To be honest, my misplaced confidence has stopped me for writing more than a quick entry in a worn notebook.

As a tutor, I see that one of the greatest challenges my students meet every day is a lack of confidence. One at a time, they come into my office, looking for guidance and assurance that they are truly on the right track. Through some coaching about language and sentence structure, we reach an agreement that they have great ideas and that I am here to help them convey them coherently.

Not only are my students overcoming a number of academic and transitional obstacles, they must also overcome their own self-image. Often, although many of my students are smart and have profound insight, they are inhibited by their lack of confidence as some voice from their past continues to whisper that they can’t do it.

For a while, I would joke that I was more of a cheerleader than a tutor. The majority of many of my sessions with students would consist of words of encouragement and exclamations of “You got this!” in my most New England of accents.

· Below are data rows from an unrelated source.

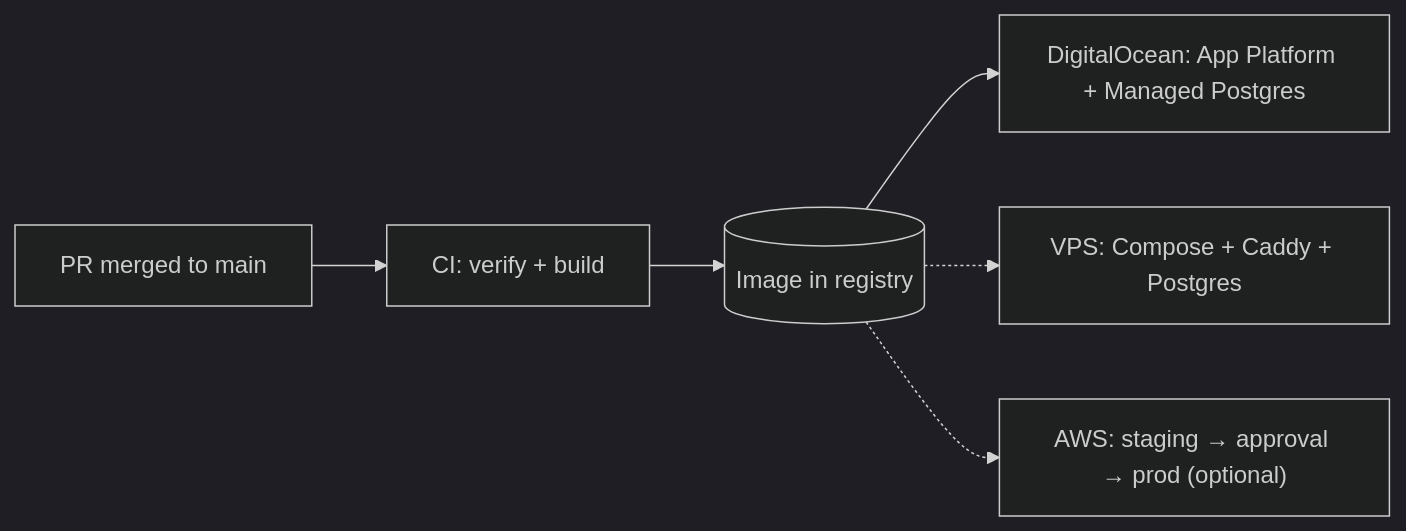
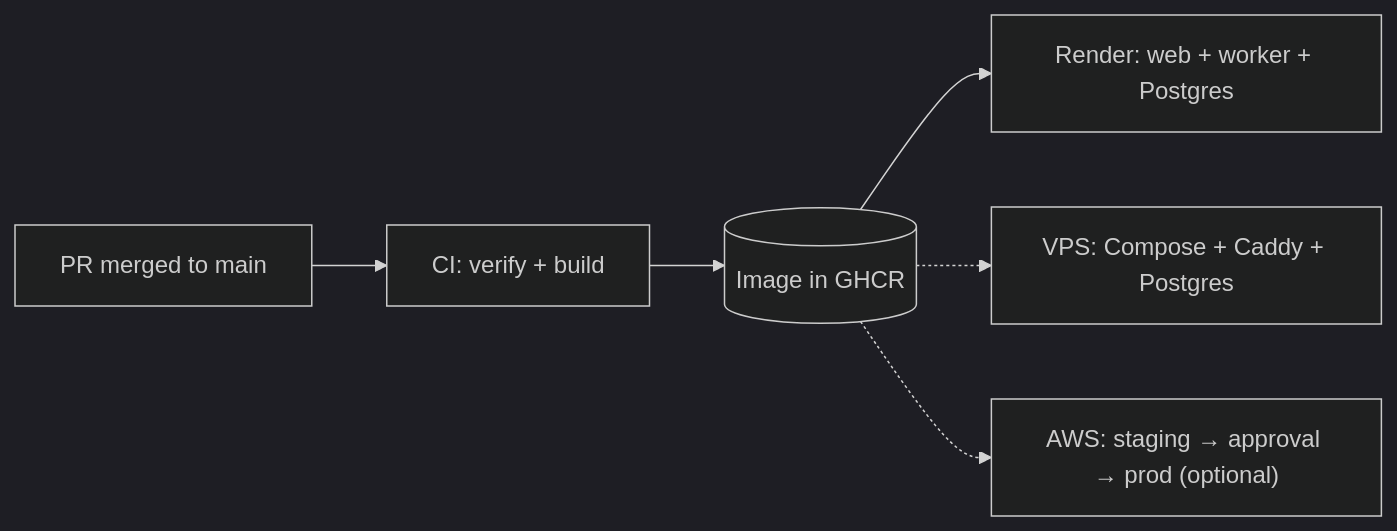
The first of 3 diagrams in docs/roadmap/README.md (hinoahlee/launchpad), drawn with Mermaid (dark theme) before and after one commit. The commit also changed other lines of this file and 19 other files, not shown here.

Commit message:
docs: Render paid as the main target, images from GHCR, deploys from GitHub (decision 004)

````diff
--- a/docs/roadmap/README.md
+++ b/docs/roadmap/README.md
@@ -58,8 +58,8 @@
 ```mermaid
 flowchart LR
   pr["PR merged to main"] --> ci["CI: verify + build"]
-  ci --> reg[("Image in registry")]
-  reg --> do["DigitalOcean: App Platform + Managed Postgres"]
+  ci --> reg[("Image in GHCR")]
+  reg --> render["Render: web + worker + Postgres"]
   reg -.-> vps["VPS: Compose + Caddy + Postgres"]
   reg -.-> aws["AWS: staging → approval → prod (optional)"]
 ```
````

Why is it so easy for us to say that we are not good enough, but so hard for us to see our strengths?

This summer, I stumbled across TED Talks. I feel like I’m late to the game of one of the greatest sources of really awesome lectures and new ideas. Amy Cuddy’s Your Body Language Shapes Who You Are has really resonated with me. She explains that our posture, the way we hold ourselves, not only directs how other view us, but also how we view ourselves. If we appear hunched or walk with our heads down, we not only tell others, but we tell ourselves that we are insecure. Yet, if we walk tall with our heads up and our shoulders back, we not only tell others that we are confident, but we tell ourselves this too.  There is an exchange between the brain and body that causes us to believe (or not believe) in ourselves.

Now, I know that I am not doing her talk justice, so I recommend that you watch it. Here is the link: http://www.ted.com/talks/amy_cuddy_your_body_language_shapes_who_you_are.html

Later that same summer, one of my colleagues told me about the phrase academic confidence. Because many of our students come from non-academic backgrounds, the transition to the classroom is really difficult. Although I’m not sure exactly what has come of this or where she caught this idea, I’ve latched onto this idea. As a tutor, I can foster the development of this kind of confidence in my students–the ability to speak with conviction within the classroom, to share new ideas in an educational setting and to be comfortable with this idea of student/scholar.

And with this, I return to my original dilemma–how do we translate this kind of confidence into real world applications? How do we find the same conviction outside our comfort zones?

I use my experience as a tutor because it allows me to distance myself from my own doubts and insecurities. I can see the difference between first semester students and continuing students by the way they carry themselves. Most returning students demonstrate their confidence as they walk through the halls with their heads up. By witnessing how they overcome their challenges, I can reflect on my own and this begets the writing process and some personal reflection on my posture.